### PROMPT
Nothing other than an exact copy of the records should be returned.

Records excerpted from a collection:
^^^^^^^^
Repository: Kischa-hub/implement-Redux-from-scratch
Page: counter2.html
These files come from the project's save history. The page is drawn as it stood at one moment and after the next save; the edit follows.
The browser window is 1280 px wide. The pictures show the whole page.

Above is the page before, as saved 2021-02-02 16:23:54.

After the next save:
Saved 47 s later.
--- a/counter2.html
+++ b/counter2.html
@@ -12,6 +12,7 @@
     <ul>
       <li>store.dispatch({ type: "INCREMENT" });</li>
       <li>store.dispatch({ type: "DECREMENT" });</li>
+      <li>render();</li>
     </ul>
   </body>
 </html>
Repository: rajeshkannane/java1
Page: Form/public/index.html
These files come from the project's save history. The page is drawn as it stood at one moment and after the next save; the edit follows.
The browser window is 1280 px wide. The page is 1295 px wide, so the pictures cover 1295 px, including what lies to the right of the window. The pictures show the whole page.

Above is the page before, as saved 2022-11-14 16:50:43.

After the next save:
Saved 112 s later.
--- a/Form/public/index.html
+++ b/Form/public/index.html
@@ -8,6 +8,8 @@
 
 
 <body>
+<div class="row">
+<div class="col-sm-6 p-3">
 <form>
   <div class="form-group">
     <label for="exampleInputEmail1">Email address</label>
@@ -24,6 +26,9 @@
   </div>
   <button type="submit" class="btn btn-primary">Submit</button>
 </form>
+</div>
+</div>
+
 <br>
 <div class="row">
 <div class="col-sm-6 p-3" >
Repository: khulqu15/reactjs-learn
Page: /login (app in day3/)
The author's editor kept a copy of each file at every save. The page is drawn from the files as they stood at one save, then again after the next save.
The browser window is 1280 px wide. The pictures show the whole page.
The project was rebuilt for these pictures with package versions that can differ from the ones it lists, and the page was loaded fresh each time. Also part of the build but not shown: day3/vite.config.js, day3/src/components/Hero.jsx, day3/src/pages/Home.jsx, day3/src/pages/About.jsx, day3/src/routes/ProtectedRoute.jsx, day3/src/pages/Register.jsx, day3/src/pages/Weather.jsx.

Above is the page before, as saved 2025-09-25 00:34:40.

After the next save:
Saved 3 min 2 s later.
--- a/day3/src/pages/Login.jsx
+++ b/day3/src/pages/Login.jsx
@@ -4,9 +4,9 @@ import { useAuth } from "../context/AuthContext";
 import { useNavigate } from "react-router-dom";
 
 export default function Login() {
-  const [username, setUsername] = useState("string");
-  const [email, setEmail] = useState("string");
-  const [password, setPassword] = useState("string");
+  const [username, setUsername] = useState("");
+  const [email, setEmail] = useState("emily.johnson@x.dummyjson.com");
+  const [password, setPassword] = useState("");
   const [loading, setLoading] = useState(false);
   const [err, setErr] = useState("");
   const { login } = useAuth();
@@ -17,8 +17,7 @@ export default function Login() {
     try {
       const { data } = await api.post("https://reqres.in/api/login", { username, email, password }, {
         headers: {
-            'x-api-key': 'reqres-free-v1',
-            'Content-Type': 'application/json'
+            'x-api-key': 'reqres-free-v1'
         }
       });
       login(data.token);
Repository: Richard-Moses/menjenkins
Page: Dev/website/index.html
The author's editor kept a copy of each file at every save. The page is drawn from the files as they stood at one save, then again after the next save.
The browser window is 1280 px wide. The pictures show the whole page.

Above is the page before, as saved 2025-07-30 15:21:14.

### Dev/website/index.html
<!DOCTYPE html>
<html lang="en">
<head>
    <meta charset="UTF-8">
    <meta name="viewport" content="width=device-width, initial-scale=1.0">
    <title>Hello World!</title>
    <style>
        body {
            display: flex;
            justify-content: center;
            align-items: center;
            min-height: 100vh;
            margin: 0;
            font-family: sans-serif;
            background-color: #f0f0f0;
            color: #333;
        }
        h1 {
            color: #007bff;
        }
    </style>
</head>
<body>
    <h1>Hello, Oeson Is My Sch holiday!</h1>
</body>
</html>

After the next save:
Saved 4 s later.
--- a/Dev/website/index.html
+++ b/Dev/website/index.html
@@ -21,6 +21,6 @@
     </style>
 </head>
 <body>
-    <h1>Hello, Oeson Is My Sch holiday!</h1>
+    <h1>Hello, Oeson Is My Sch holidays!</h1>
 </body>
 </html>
^^^^^^^^
### EXERCISE SOLUTION
Repository: Kischa-hub/implement-Redux-from-scratch
Page: counter2.html
These files come from the project's save history. The page is drawn as it stood at one moment and after the next save; the edit follows.
The browser window is 1280 px wide. The pictures show the whole page.

Above is the page before, as saved 2021-02-02 16:23:54.

After the next save:
Saved 47 s later.
--- a/counter2.html
+++ b/counter2.html
@@ -12,6 +12,7 @@
     <ul>
       <li>store.dispatch({ type: "INCREMENT" });</li>
       <li>store.dispatch({ type: "DECREMENT" });</li>
+      <li>render();</li>
     </ul>
   </body>
 </html>
Repository: rajeshkannane/java1
Page: Form/public/index.html
These files come from the project's save history. The page is drawn as it stood at one moment and after the next save; the edit follows.
The browser window is 1280 px wide. The page is 1295 px wide, so the pictures cover 1295 px, including what lies to the right of the window. The pictures show the whole page.

Above is the page before, as saved 2022-11-14 16:50:43.

After the next save:
Saved 112 s later.
--- a/Form/public/index.html
+++ b/Form/public/index.html
@@ -8,6 +8,8 @@
 
 
 <body>
+<div class="row">
+<div class="col-sm-6 p-3">
 <form>
   <div class="form-group">
     <label for="exampleInputEmail1">Email address</label>
@@ -24,6 +26,9 @@
   </div>
   <button type="submit" class="btn btn-primary">Submit</button>
 </form>
+</div>
+</div>
+
 <br>
 <div class="row">
 <div class="col-sm-6 p-3" >
Repository: khulqu15/reactjs-learn
Page: /login (app in day3/)
The author's editor kept a copy of each file at every save. The page is drawn from the files as they stood at one save, then again after the next save.
The browser window is 1280 px wide. The pictures show the whole page.
The project was rebuilt for these pictures with package versions that can differ from the ones it lists, and the page was loaded fresh each time. Also part of the build but not shown: day3/vite.config.js, day3/src/components/Hero.jsx, day3/src/pages/Home.jsx, day3/src/pages/About.jsx, day3/src/routes/ProtectedRoute.jsx, day3/src/pages/Register.jsx, day3/src/pages/Weather.jsx.

Above is the page before, as saved 2025-09-25 00:34:40.

After the next save:
Saved 3 min 2 s later.
--- a/day3/src/pages/Login.jsx
+++ b/day3/src/pages/Login.jsx
@@ -4,9 +4,9 @@ import { useAuth } from "../context/AuthContext";
 import { useNavigate } from "react-router-dom";
 
 export default function Login() {
-  const [username, setUsername] = useState("string");
-  const [email, setEmail] = useState("string");
-  const [password, setPassword] = useState("string");
+  const [username, setUsername] = useState("");
+  const [email, setEmail] = useState("emily.johnson@x.dummyjson.com");
+  const [password, setPassword] = useState("");
   const [loading, setLoading] = useState(false);
   const [err, setErr] = useState("");
   const { login } = useAuth();
@@ -17,8 +17,7 @@ export default function Login() {
     try {
       const { data } = await api.post("https://reqres.in/api/login", { username, email, password }, {
         headers: {
-            'x-api-key': 'reqres-free-v1',
-            'Content-Type': 'application/json'
+            'x-api-key': 'reqres-free-v1'
         }
       });
       login(data.token);
Repository: Richard-Moses/menjenkins
Page: Dev/website/index.html
The author's editor kept a copy of each file at every save. The page is drawn from the files as they stood at one save, then again after the next save.
The browser window is 1280 px wide. The pictures show the whole page.

Above is the page before, as saved 2025-07-30 15:21:14.

### Dev/website/index.html
<!DOCTYPE html>
<html lang="en">
<head>
    <meta charset="UTF-8">
    <meta name="viewport" content="width=device-width, initial-scale=1.0">
    <title>Hello World!</title>
    <style>
        body {
            display: flex;
            justify-content: center;
            align-items: center;
            min-height: 100vh;
            margin: 0;
            font-family: sans-serif;
            background-color: #f0f0f0;
            color: #333;
        }
        h1 {
            color: #007bff;
        }
    </style>
</head>
<body>
    <h1>Hello, Oeson Is My Sch holiday!</h1>
</body>
</html>

After the next save:
Saved 4 s later.
--- a/Dev/website/index.html
+++ b/Dev/website/index.html
@@ -21,6 +21,6 @@
     </style>
 </head>
 <body>
-    <h1>Hello, Oeson Is My Sch holiday!</h1>
+    <h1>Hello, Oeson Is My Sch holidays!</h1>
 </body>
 </html>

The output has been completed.